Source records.
------------------------------------------------------------

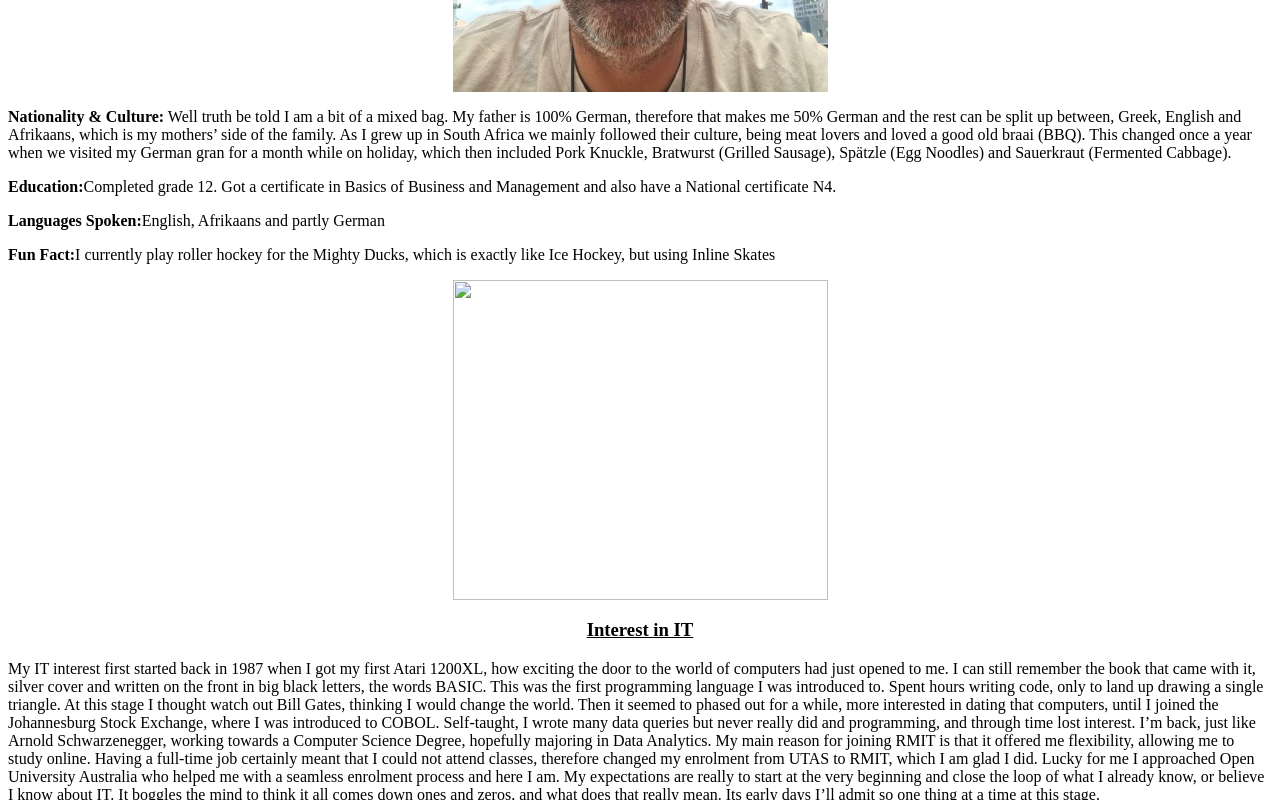
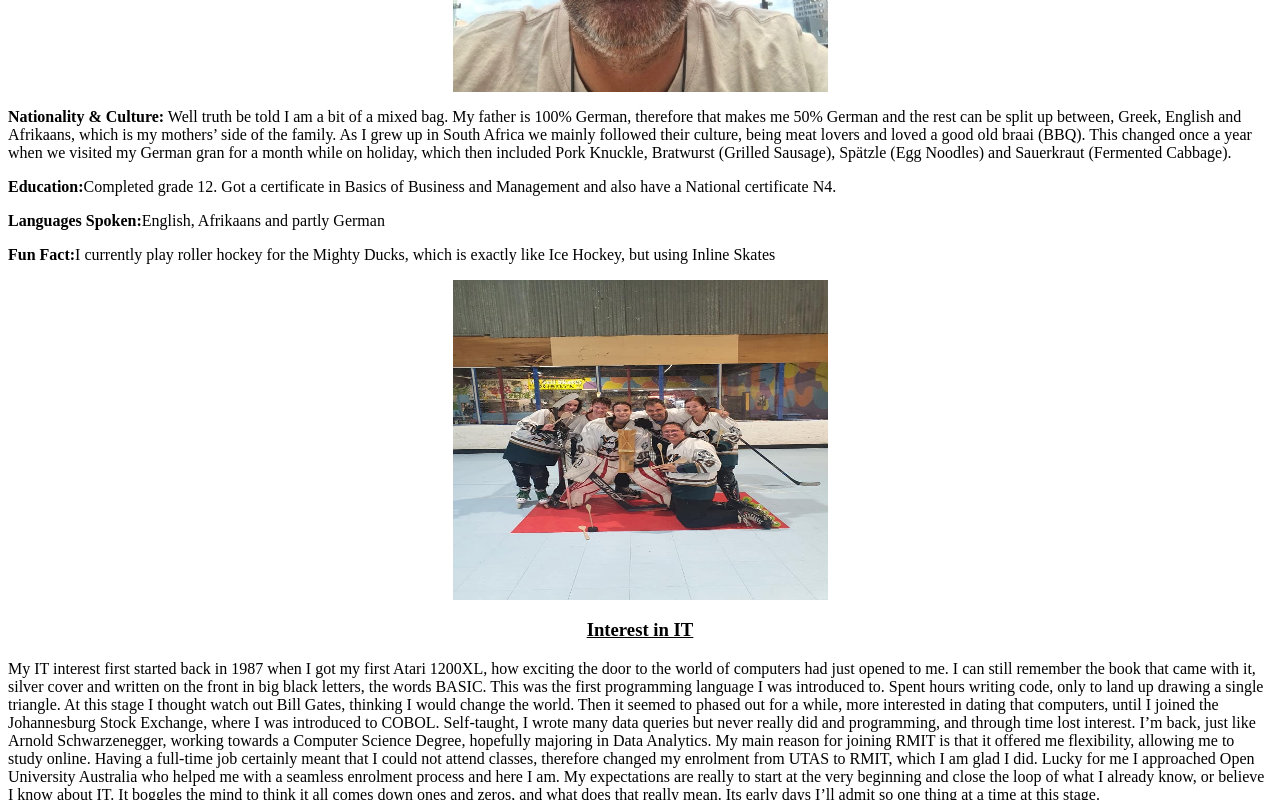
Before and after one commit to wolfgangpp77/Assignment-1---Intro-to-IT, a plain HTML site: page index.html in a window 1280 px wide. Shown: the part 484-1284 px from the top of the page. Drawn offline with Linux system fonts and the light colour scheme.

Commit message:
Update index.html

```diff
--- a/index.html
+++ b/index.html
@@ -29,7 +29,7 @@
 
 <p><b>Fun Fact:</b>I currently play roller hockey for the Mighty Ducks, which is exactly like Ice Hockey, but using Inline Skates</p>
 
-<center><img width="375" height="320" src="Hockey.jpg"></center>
+<center><img width="375" height="320" src="images/Hockey.jpg"></center>
 
 <center><h3><b><u>Interest in IT</b></u></h3></center>
 
```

------------------------------------------------------------

YOUR TASK.
Look through the records and gather each line with the word "width".

TASK RESULT.
-<center><img width="375" height="320" src="Hockey.jpg"></center>
+<center><img width="375" height="320" src="images/Hockey.jpg"></center>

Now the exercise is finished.